Your objective
In the material below, which lines hold the word "initial"? Pick each one out.

Extracted records
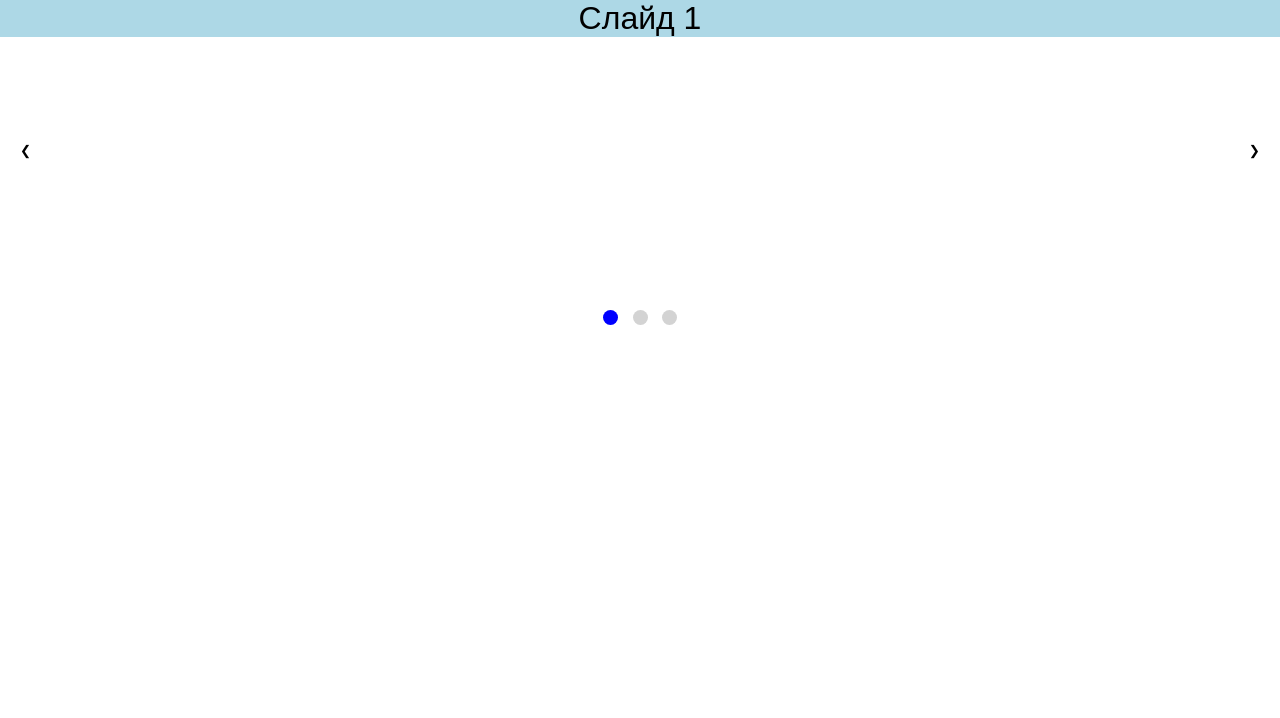
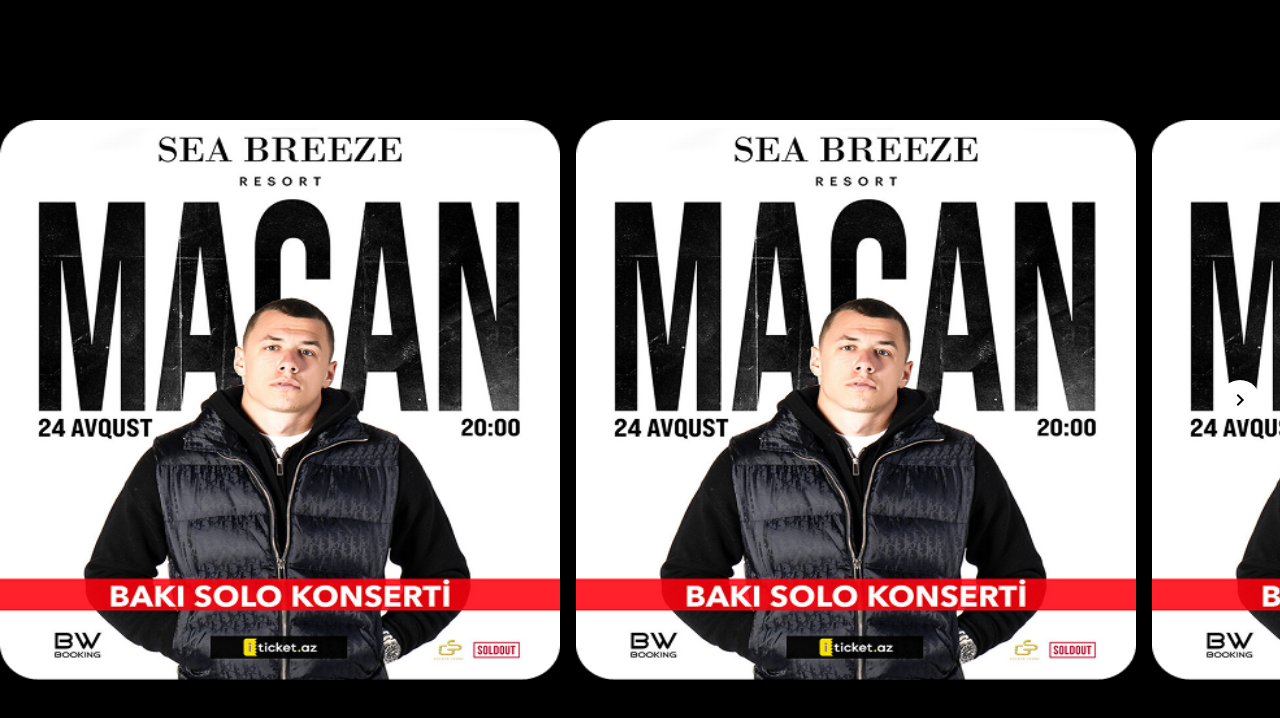
Before and after one commit to Amarah11/slider, a plain HTML site: page index.html in a window 1280 px wide. Drawn offline with Linux system fonts and the light colour scheme.

Commit message:
new-logics

```diff
--- a/index.html
+++ b/index.html
@@ -1,26 +1,50 @@
 <!DOCTYPE html>
-<html lang="ru">
-<head>
-    <meta charset="UTF-8">
-    <meta name="viewport" content="width=device-width, initial-scale=1.0">
-    <title>Слайдер с кнопками и индикаторами</title>
-    <link rel="stylesheet" href="styles.css">
-</head>
-<body>
-    <div class="slider">
-        <div class="slides">
-            <div class="slide active">Слайд 1</div>
-            <div class="slide">Слайд 2</div>
-            <div class="slide">Слайд 3</div>
+<html lang="en">
+  <head>
+    <meta charset="UTF-8" />
+    <meta name="viewport" content="width=device-width, initial-scale=1.0" />
+    <meta http-equiv="X-UA-Compatible" content="ie=edge" />
+    <title>Document</title>
+    <link rel="stylesheet" href="styles.css" />
+  </head>
+  <body>
+    <div id="wrapper">
+      <div id="carousel">
+        <div id="content">
+          <img class="item" src="./macan.png" />
+          <img class="item" src="./macan.png" />
+          <img class="item" src="./macan.png" />
+          <img class="item" src="./macan.png" />
+          <img class="item" src="./macan.png" />
+          <img class="item" src="./macan.png" />
+          <img class="item" src="./macan.png" />
+          <img class="item" src="./macan.png" />
+          <img class="item" src="./macan.png" />
         </div>
-        <button class="prev" onclick="prevSlide()">&#10094;</button>
-        <button class="next" onclick="nextSlide()">&#10095;</button>
+      </div>
+      <button id="prev">
+        <svg
+          xmlns="http://www.w3.org/2000/svg"
+          width="24"
+          height="24"
+          viewBox="0 0 24 24"
+        >
+          <path fill="none" d="M0 0h24v24H0V0z" />
+          <path d="M15.61 7.41L14.2 6l-6 6 6 6 1.41-1.41L11.03 12l4.58-4.59z" />
+        </svg>
+      </button>
+      <button id="next">
+        <svg
+          xmlns="http://www.w3.org/2000/svg"
+          width="24"
+          height="24"
+          viewBox="0 0 24 24"
+        >
+          <path fill="none" d="M0 0h24v24H0V0z" />
+          <path d="M10.02 6L8.61 7.41 13.19 12l-4.58 4.59L10.02 18l6-6-6-6z" />
+        </svg>
+      </button>
     </div>
-    <div class="indicators">
-        <span class="dot active" onclick="showSlide(0)"></span>
-        <span class="dot" onclick="showSlide(1)"></span>
-        <span class="dot" onclick="showSlide(2)"></span>
-    </div>
-    <script src="script.js"></script>
-</body>
+  </body>
+  <script src="script.js"></script>
 </html>
--- a/script.js
+++ b/script.js
@@ -1,93 +1,28 @@
-let currentIndex = 0;
-const slides = document.querySelectorAll('.slide');
-const dots = document.querySelectorAll('.dot');
+const gap = 9;
 
-function showSlide(index) {
-    slides[currentIndex].classList.remove('active');
-    dots[currentIndex].classList.remove('active');
-    currentIndex = (index + slides.length) % slides.length;
-    slides[currentIndex].classList.add('active');
-    dots[currentIndex].classList.add('active');
-    updateSlidePosition();
-}
+const carousel = document.getElementById("carousel"),
+  content = document.getElementById("content"),
+  next = document.getElementById("next"),
+  prev = document.getElementById("prev");
 
-function updateSlidePosition() {
-    const offset = -currentIndex * 100;
-    document.querySelector('.slides').style.transform = `translateX(${offset}%)`;
-}
-
-function nextSlide() {
-    showSlide(currentIndex + 1);
-}
-
-function prevSlide() {
-    showSlide(currentIndex - 1);
-}
-
-function selectSlide(index) {
-    showSlide(index);
-}
-
-// Управление слайдами с помощью нажатия клавиш
-document.addEventListener('keydown', (e) => {
-    if (e.key === 'ArrowRight') {
-        nextSlide();
-    } else if (e.key === 'ArrowLeft') {
-        prevSlide();
-    }
+next.addEventListener("click", e => {
+  carousel.scrollBy(width + gap, 0);
+  if (carousel.scrollWidth !== 0) {
+    prev.style.display = "flex";
+  }
+  if (content.scrollWidth - width - gap <= carousel.scrollLeft + width) {
+    next.style.display = "none";
+  }
+});
+prev.addEventListener("click", e => {
+  carousel.scrollBy(-(width + gap), 0);
+  if (carousel.scrollLeft - width - gap <= 0) {
+    prev.style.display = "none";
+  }
+  if (!content.scrollWidth - width - gap <= carousel.scrollLeft + width) {
+    next.style.display = "flex";
+  }
 });
 
-// Обработка касаний для мобильных устройств
-const slider = document.querySelector('.slider');
-let startX;
-
-slider.addEventListener('touchstart', (e) => {
-    startX = e.touches[0].clientX;
-});
-
-slider.addEventListener('touchmove', (e) => {
-    const endX = e.touches[0].clientX;
-    const diffX = startX - endX;
-
-    if (Math.abs(diffX) > 50) {
-        if (diffX > 0) {
-            nextSlide(); // Провели влево
-        } else {
-            prevSlide(); // Провели вправо
-        }
-        startX = endX; // Обновляем начальную позицию
-    }
-});
-
-// Обработка мыши для настольных ПК
-slider.addEventListener('mousedown', (e) => {
-    startX = e.clientX;
-
-    const mouseMoveHandler = (e) => {
-        const endX = e.clientX;
-        const diffX = startX - endX;
-
-        if (Math.abs(diffX) > 50) {
-            if (diffX > 0) {
-                nextSlide(); // Провели влево
-            } else {
-                prevSlide(); // Провели вправо
-            }
-            slider.removeEventListener('mousemove', mouseMoveHandler);
-        }
-    };
-
-    slider.addEventListener('mousemove', mouseMoveHandler);
-    slider.addEventListener('mouseup', () => {
-        slider.removeEventListener('mousemove', mouseMoveHandler);
-    });
-
-    slider.addEventListener('mouseleave', () => {
-        slider.removeEventListener('mousemove', mouseMoveHandler);
-    });
-});
-
-// // Автоматическое переключение слайдов (по желанию)
-// setInterval(() => {
-//     nextSlide();
-// }, 3000);
+let width = carousel.offsetWidth;
+window.addEventListener("resize", e => (width = carousel.offsetWidth));
--- a/styles.css
+++ b/styles.css
@@ -1,69 +1,65 @@
 body {
-  font-family: Arial, sans-serif;
   margin: 0;
-  padding: 0;
-}
-
-.slider {
-  position: relative;
-  width: 100%;
-  height: 300px;
-  overflow: hidden;
-}
-
-.slides {
-  display: flex;
-  transition: transform 0.5s ease;
-}
-
-.slide {
-  min-width: 100%;
-  height: 100%;
   display: flex;
   justify-content: center;
   align-items: center;
-  background-color: lightblue;
-  font-size: 2em;
+  flex-direction: column;
+  height: 100vh;
+  background-color: #000;
 }
 
-/* .slide:not(.active) {
-  display: none;
-} */
-
-button {
-  position: absolute;
-  top: 50%;
-  transform: translateY(-50%);
-  background-color: rgba(255, 255, 255, 0.7);
-  border: none;
-  padding: 10px;
-  cursor: pointer;
-  z-index: 10;
+#wrapper {
+  width: 100%;
+  max-width: 1500px;
+  position: relative;
 }
 
-.prev {
-  left: 10px;
+#carousel {
+  overflow: auto;
+  scroll-behavior: smooth;
+  scrollbar-width: none;
 }
 
-.next {
-  right: 10px;
+#carousel::-webkit-scrollbar {
+  height: 0;
 }
 
-.indicators {
-  text-align: center;
-  margin-top: 10px;
+#prev,
+#next {
+  display: flex;
+  justify-content: center;
+  align-content: center;
+  background: white;
+  border: none;
+  padding: 8px;
+  border-radius: 50%;
+  outline: 0;
+  cursor: pointer;
+  position: absolute;
 }
 
-.dot {
-  display: inline-block;
-  width: 15px;
-  height: 15px;
-  border-radius: 50%;
-  background-color: lightgray;
-  margin: 0 5px;
-  cursor: pointer;
+#prev {
+  top: 50%;
+  left: 0;
+  transform: translate(50%, -50%);
+  display: none;
 }
 
-.dot.active {
-  background-color: blue;
+#next {
+  top: 50%;
+  right: 0;
+  transform: translate(-50%, -50%);
 }
+
+#content {
+  display: grid;
+  grid-gap: 16px;
+  grid-auto-flow: column;
+  margin: auto;
+  box-sizing: border-box;
+}
+
+.item {
+  width: 560px;
+  height: 560px;
+}
```
Also changed, not shown: macan.png (added).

Written answer
-    <meta name="viewport" content="width=device-width, initial-scale=1.0">
+    <meta name="viewport" content="width=device-width, initial-scale=1.0" />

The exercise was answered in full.